Climate historians often investigate relationships between past climate change, prevailing weather patterns, and agricultural production. However, the storms of last year also reminded me that networks that support transportation, the distribution of energy, and the flow of information are equally affected by severe weather. The consequences of such infrastructural disruption can be immense. In Toronto, thousands of people were left without power for more than a week, and some were poisoned by carbon monoxide as they struggled to heat their homes. Of course, infrastructural destruction is vastly greater in scale and consequence in the wake of hurricanes and typhoons. In the aftermath of Hainan, for example, the first priority of national and regional governments was to re-establish transportation networks so medicine, food and vital knowledge could be delivered to those in need.
On the other hand, the Dutch also had a remarkable capacity to adapt. When canals froze, they took to the ice in skates. When storm surges and river flooding inundated fields and towns, they used their boats. When some roads were closed by rain, others often connected the same destinations along slightly different routes. The landscape of the Dutch coastal provinces was largely artificial, reclaimed from the sea by a precarious network of dikes and sluices that required constant maintenance. Hence the Dutch, like most early moderns, were intimately connected to the ways in which they changed, and were changed by, their environments. When their environment provided the unexpected – a severe storm, for example – they were prepared to respond, even if those responses were not always effective.

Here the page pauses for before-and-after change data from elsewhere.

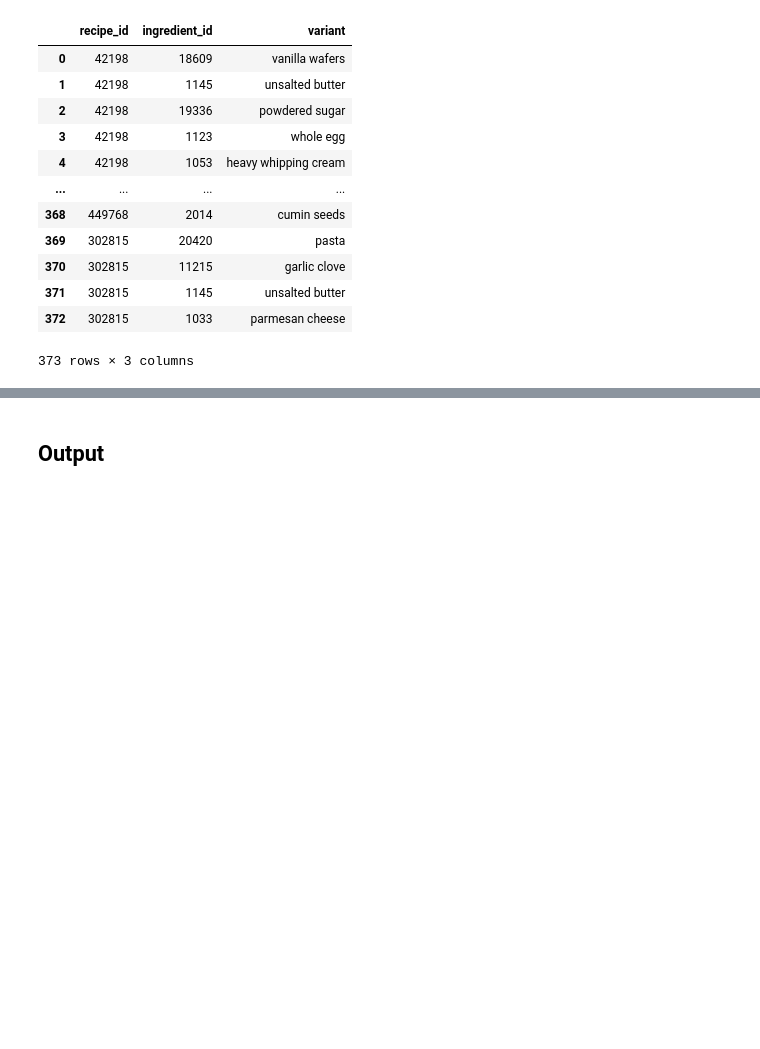
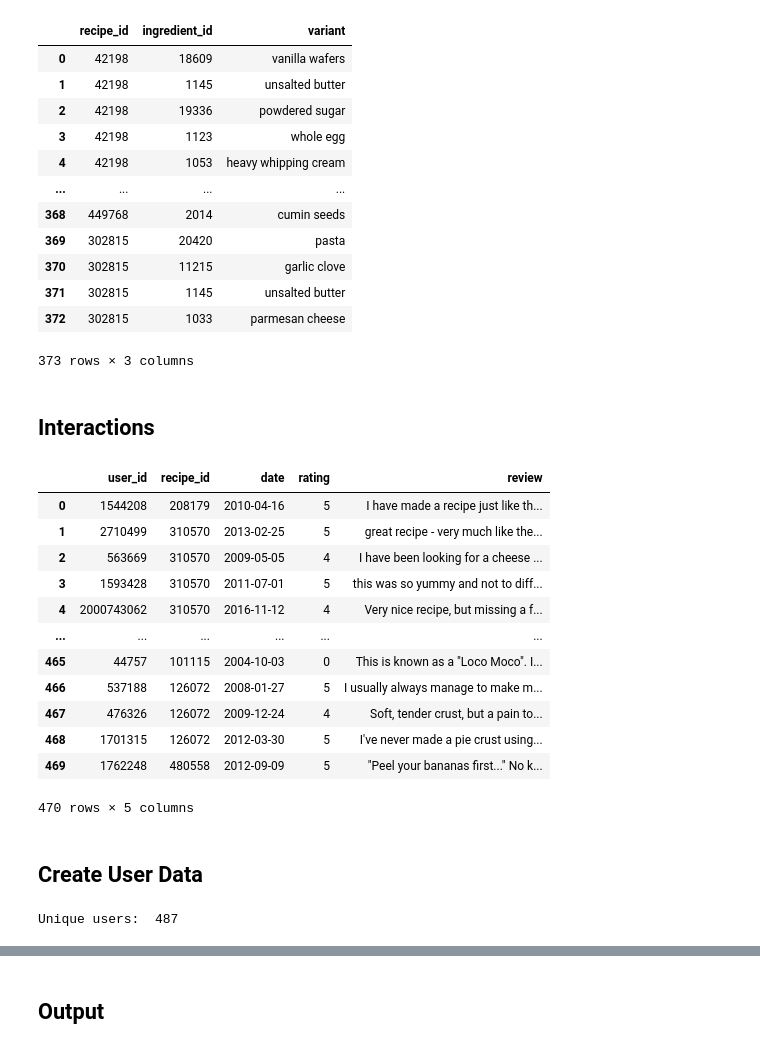
Before and after one commit to aprinawang/db-project, a Jupyter notebook: data/generate_csv.ipynb, the cells around one changed output, grey strips where cells are left out. Saved outputs shown, nothing was run; the diff lists cells and outputs as text; code cells hidden in the pictures; blank space fills up the shorter version.

Commit message:
add iteractions and users

```diff
--- a/data/generate_csv.ipynb
+++ b/data/generate_csv.ipynb
@@ -70,7 +70,7 @@ def matchWord(target, tomatch):
 valid = dict()
 bad_match = dict()
 no_match = []
-for _, recipe in recipes.loc[:1000].iterrows():
+for _, recipe in recipes.loc[:10000].iterrows():
   skip = False
   ingreds_in_recipe = dict()
   for ingred in recipe["ingredients"]:
@@ -90,7 +90,7 @@ for _, recipe in recipes.loc[:1000].iterrows():
       skip = True
       break
   if not skip:
-    print(ingreds_in_recipe)
+    # print(ingreds_in_recipe)
     valid[recipe['name']] = ingreds_in_recipe
     skip = False
 # %% [output]
@@ -192,3 +192,29 @@ ingredient_in_csv
 | 371 | 302815 | 1145 | unsalted butter |
 | 372 | 302815 | 1033 | parmesan cheese |
 373 rows × 3 columns
+# %% [markdown]
+## Interactions
+# %%
+interactions_csv = interactions[interactions['recipe_id'].isin(recipes_csv['id'])].reset_index(drop=True)
+interactions_csv
+# %% [output]
+|  | user_id | recipe_id | date | rating | review |
+| 0 | 1544208 | 208179 | 2010-04-16 | 5 | I have made a recipe just like th... |
+| 1 | 2710499 | 310570 | 2013-02-25 | 5 | great recipe - very much like the... |
+| 2 | 563669 | 310570 | 2009-05-05 | 4 | I have been looking for a cheese ... |
+| 3 | 1593428 | 310570 | 2011-07-01 | 5 | this was so yummy and not to diff... |
+| 4 | 2000743062 | 310570 | 2016-11-12 | 4 | Very nice recipe, but missing a f... |
+| ... | ... | ... | ... | ... | ... |
+| 465 | 44757 | 101115 | 2004-10-03 | 0 | This is known as a "Loco Moco". I... |
+| 466 | 537188 | 126072 | 2008-01-27 | 5 | I usually always manage to make m... |
+| 467 | 476326 | 126072 | 2009-12-24 | 4 | Soft, tender crust, but a pain to... |
+| 468 | 1701315 | 126072 | 2012-03-30 | 5 | I've never made a pie crust using... |
+| 469 | 1762248 | 480558 | 2012-09-09 | 5 | "Peel your bananas first..." No k... |
+470 rows × 5 columns
+# %% [markdown]
+## Create User Data
+# %%
+user_ids = pd.concat([interactions_csv['user_id'], recipes_csv['contributor_id']], ignore_index=True).unique()
+print("Unique users: ", len(user_ids))
+# %% [output]
+Unique users:  487
```
Also changed, not shown: parts of 5 cells of this notebook.
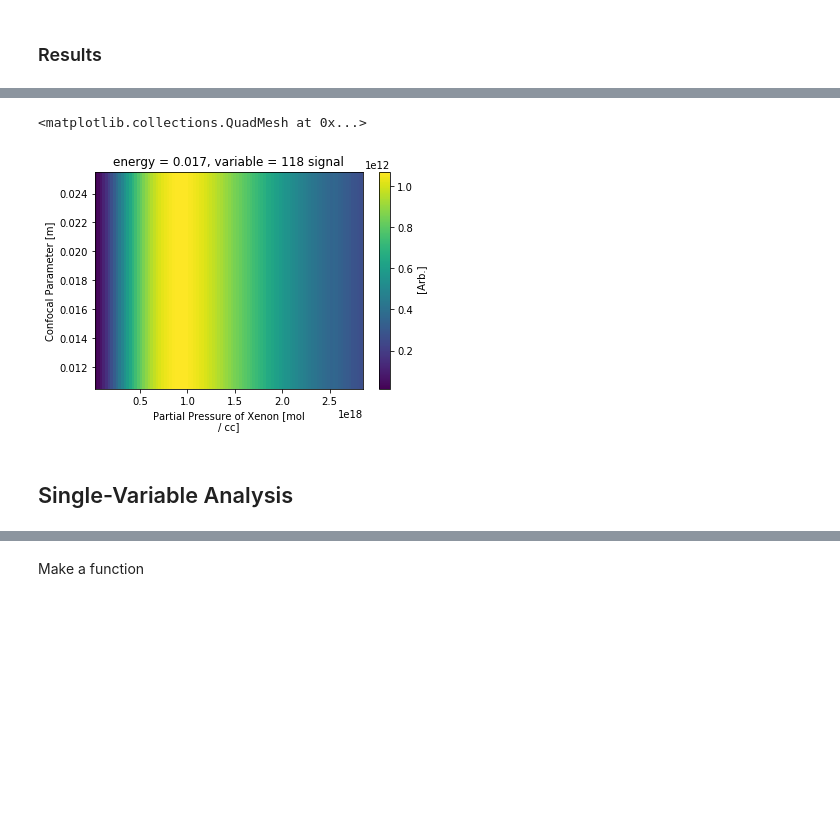
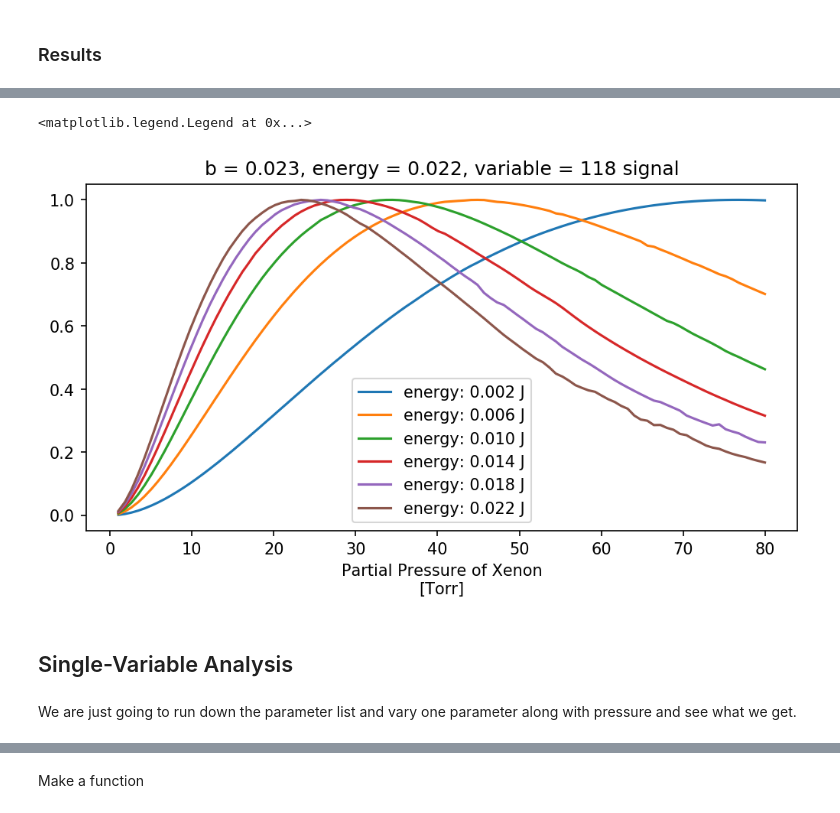
Before and after one commit to jasonbossert/uv_generation, a Jupyter notebook: notebooks/uv_generation.ipynb, the cells around one changed output, grey strips where cells are left out. Cells and saved outputs as stored; diff of their text form; code cells hidden in the pictures; blank space fills up the shorter version.

Commit message:
Finish single variable 1D analysis code.

```diff
--- a/notebooks/uv_generation.ipynb
+++ b/notebooks/uv_generation.ipynb
@@ -613,0 +616,4 @@ def dAmplitudes_dz_1p1_REMPI_355(z, amplitudes, params):
+# %%
+diff_eqs = {"dAmplitudes_dz_2_photon": dAmplitudes_dz_2_photon,
+            "dAmplitudes_dz_1p1_REMPI": dAmplitudes_dz_1p1_REMPI,
+            "dAmplitudes_dz_1p1_REMPI_355": dAmplitudes_dz_1p1_REMPI_355}
@@ -614,5 +626,4 @@ def dAmplitudes_dz_1p1_REMPI_355(z, amplitudes, params):
 # %%
-#func = dAmplitudes_dz_Beers_law
 func = dAmplitudes_dz_2_photon
 #func = dAmplitudes_dz_1p1_REMPI
 #func = dAmplitudes_dz_1p1_REMPI_355
@@ -624,9 +635,6 @@ chi3 = 1.5e-44   # [Units?]
 sigma_1p1 = 6.3E-37
 sigma_1p1_355 = 1.6E-43
 
-#def sigma_Beer(Pressure):
-
-
 
 pulse_params = {'b' : b,            # [m] confocal parameter
                    'zR' : zR,           # [m] Rayleigh range
@@ -634,7 +642,7 @@ pulse_params = {'b' : b,            # [m] confocal parameter
                    'energy' : 0.017,       # [J] single pulse energy
                    'duration' : 7e-9}     # [s] single pulse length
 
-harm_params = {'chi2' : chi2,
+harm_params = {'sigma' : chi2,
                'chi3' : chi3,
                'PXe' : PXe,
                'sigma_1p1' : sigma_1p1,
@@ -779,15 +813,15 @@ zrange = (-.2, .2)
 z = np.array(np.linspace(zrange[0], zrange[1], zsamples))
 
 Psamples = 100
-Prange = (1*torr_conversion, 80*torr_conversion) # [Torr]
+Prange = (1, 80) # [Torr]
 PXe = np.linspace(Prange[0], Prange[1], Psamples)
 Pscan = xr.DataArray(PXe,
                      dims = ('PXe'),
-                     attrs = {'units': 'mol / cc',
+                     attrs = {'units': 'Torr',
                               'long_name': "Partial Pressure of Xenon"})
 
-Esamples = 3
-Erange = (0.016, 0.017, 0.018) # [J] of 355 pump power
+Esamples = 6
+Erange = (0.002, 0.022) # [J] of 355 pump power
 Es = np.linspace(Erange[0], Erange[1], Esamples)
 Escan = xr.DataArray(Es,
                      dims = ('energy'),
@@ -795,11 +829,18 @@ Escan = xr.DataArray(Es,
                               'long_name': "Pump laser pulse energy"})
 
 bsamples = 3
-brange = (0.013, 0.023, 0.033) # [m]
+brange = (0.013, 0.033) # [J] of 355 pump power
 bs = np.linspace(brange[0], brange[1], bsamples)
 bscan = xr.DataArray(bs,
                      dims = ('b'),
                      attrs = {'units': 'm',
-                              'long_name': "Confocal Parameter"})
+                              'long_name': "Confocal parameter"})
+
+funcscan = xr.DataArray(["dAmplitudes_dz_2_photon",
+                         "dAmplitudes_dz_1p1_REMPI",
+                         "dAmplitudes_dz_1p1_REMPI_355"],
+                     dims = ('func'),
+                     attrs = {'units': 'function',
+                              'long_name': "ODE"})
 # %%
 single_func = functools.partial(calc_118_and_fluor,
@@ -844,7 +884,21 @@ scanned.attrs
-# %%
-scanned.sel(variable='118 signal', energy=0.017).plot()
-# %% [output]
-<matplotlib.collections.QuadMesh at 0x...>
-[figure, removed]
+# %%
+def norm_DataArray(dataarray):
+    return dataarray / np.max(dataarray)
+# %%
+fig, ax = plt.subplots(1, 1, figsize=(8,4), dpi=150)
+
+scan_var = 'energy'
+
+for val in scanned.coords[scan_var]:
+    label = f"{scan_var}: {val.data:.3F} {val.attrs['units']}"
+    norm_DataArray(scanned.sel(variable='118 signal',
+                               energy=val,
+                               b=0.023)).plot(ax=ax, label=label)
+ax.legend()
+# %% [output]
+<matplotlib.legend.Legend at 0x...>
+[figure, added]
 # %% [markdown]
 ## Single-Variable Analysis
+# %% [markdown]
+We are just going to run down the parameter list and vary one parameter along with pressure and see what we get.
```
Also changed, not shown: parts of 45 cells of this notebook.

Hopefully 2014 is politically and environmentally tranquil in Toronto. Still, it helps to be prepared. For historians, that means knowing that we can - and should - contribute to conversations about the most important issues of our time.